Web page edit records:
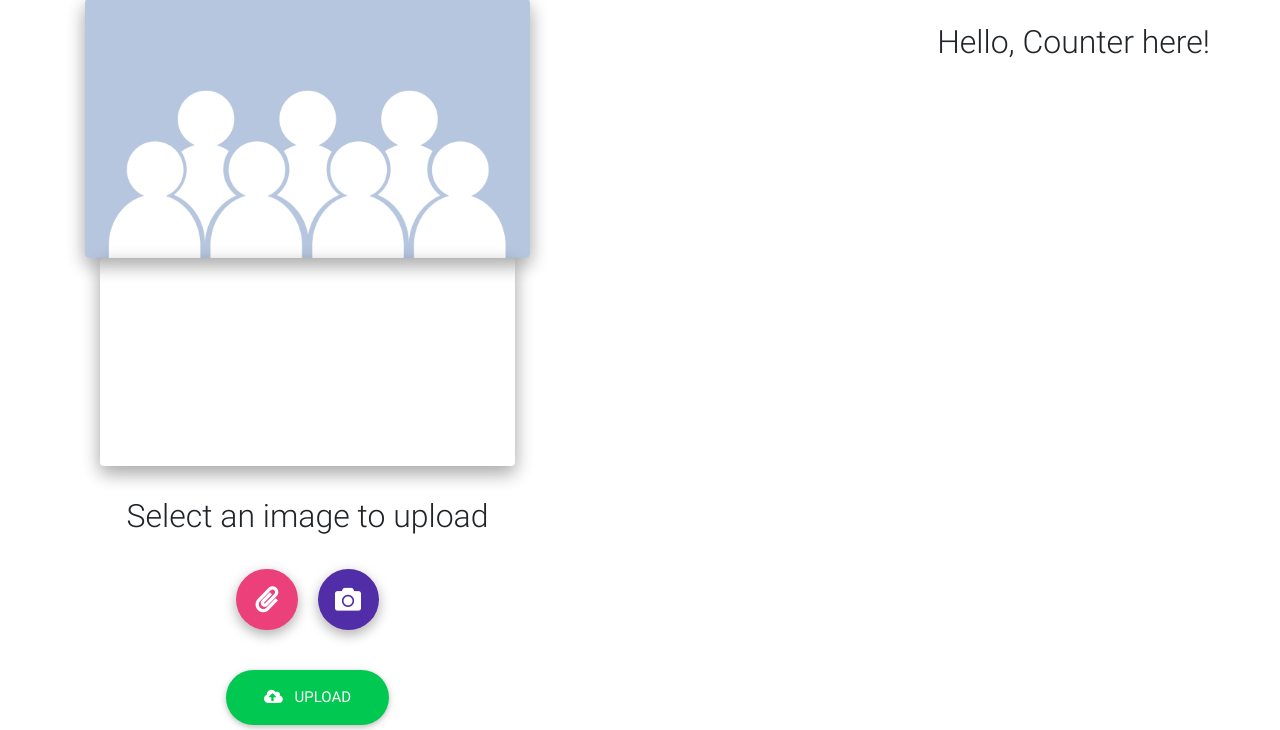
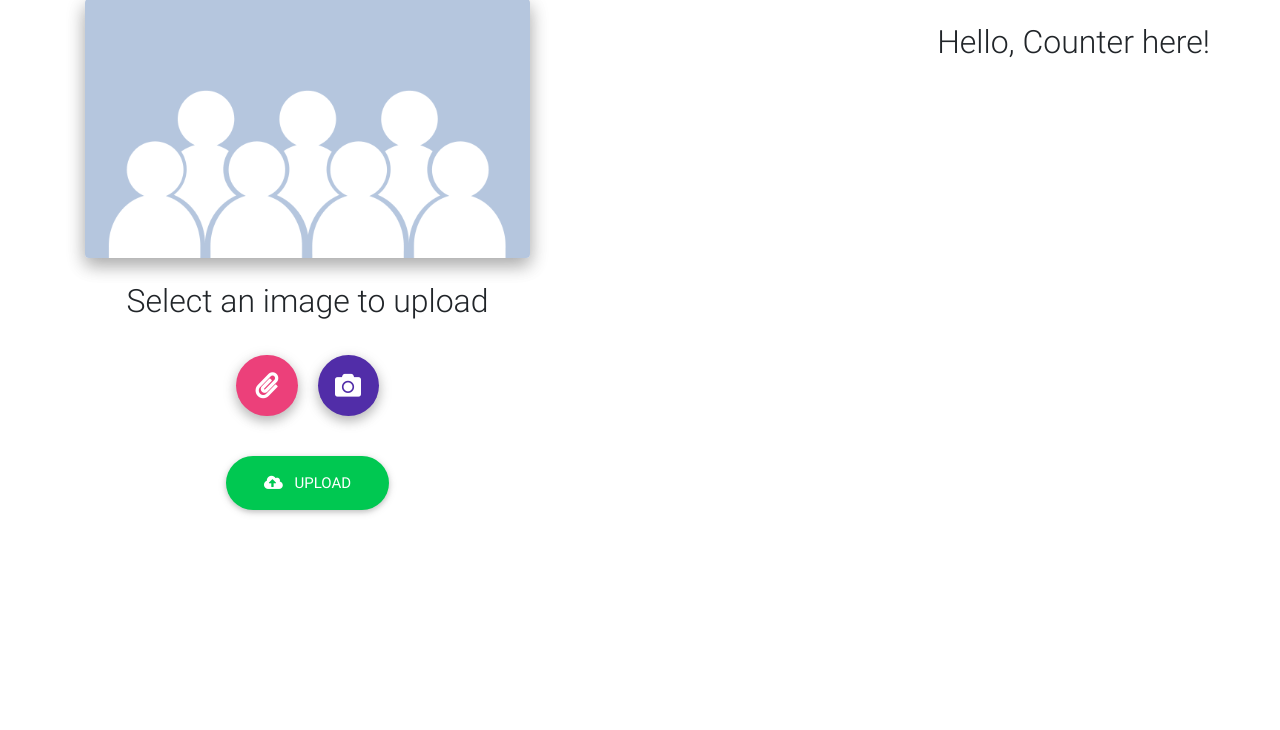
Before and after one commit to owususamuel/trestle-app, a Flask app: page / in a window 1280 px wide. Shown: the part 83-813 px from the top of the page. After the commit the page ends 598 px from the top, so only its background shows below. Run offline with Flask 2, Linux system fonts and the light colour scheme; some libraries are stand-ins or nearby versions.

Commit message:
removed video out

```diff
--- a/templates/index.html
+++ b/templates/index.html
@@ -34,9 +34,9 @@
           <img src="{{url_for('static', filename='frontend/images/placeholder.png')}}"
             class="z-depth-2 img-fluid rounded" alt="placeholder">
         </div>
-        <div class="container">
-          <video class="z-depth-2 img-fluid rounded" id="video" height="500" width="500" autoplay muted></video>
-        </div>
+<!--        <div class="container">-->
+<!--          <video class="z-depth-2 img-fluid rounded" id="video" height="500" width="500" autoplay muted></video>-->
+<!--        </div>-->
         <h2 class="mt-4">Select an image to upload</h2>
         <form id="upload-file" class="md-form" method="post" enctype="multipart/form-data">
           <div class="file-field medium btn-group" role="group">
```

**Exercise aim**
When you retype the data above, match every line exactly and leave the pictures behind.

**Solution for this task**
Before and after one commit to owususamuel/trestle-app, a Flask app: page / in a window 1280 px wide. Shown: the part 83-813 px from the top of the page. After the commit the page ends 598 px from the top, so only its background shows below. Run offline with Flask 2, Linux system fonts and the light colour scheme; some libraries are stand-ins or nearby versions.

Commit message:
removed video out

```diff
--- a/templates/index.html
+++ b/templates/index.html
@@ -34,9 +34,9 @@
           <img src="{{url_for('static', filename='frontend/images/placeholder.png')}}"
             class="z-depth-2 img-fluid rounded" alt="placeholder">
         </div>
-        <div class="container">
-          <video class="z-depth-2 img-fluid rounded" id="video" height="500" width="500" autoplay muted></video>
-        </div>
+<!--        <div class="container">-->
+<!--          <video class="z-depth-2 img-fluid rounded" id="video" height="500" width="500" autoplay muted></video>-->
+<!--        </div>-->
         <h2 class="mt-4">Select an image to upload</h2>
         <form id="upload-file" class="md-form" method="post" enctype="multipart/form-data">
           <div class="file-field medium btn-group" role="group">
```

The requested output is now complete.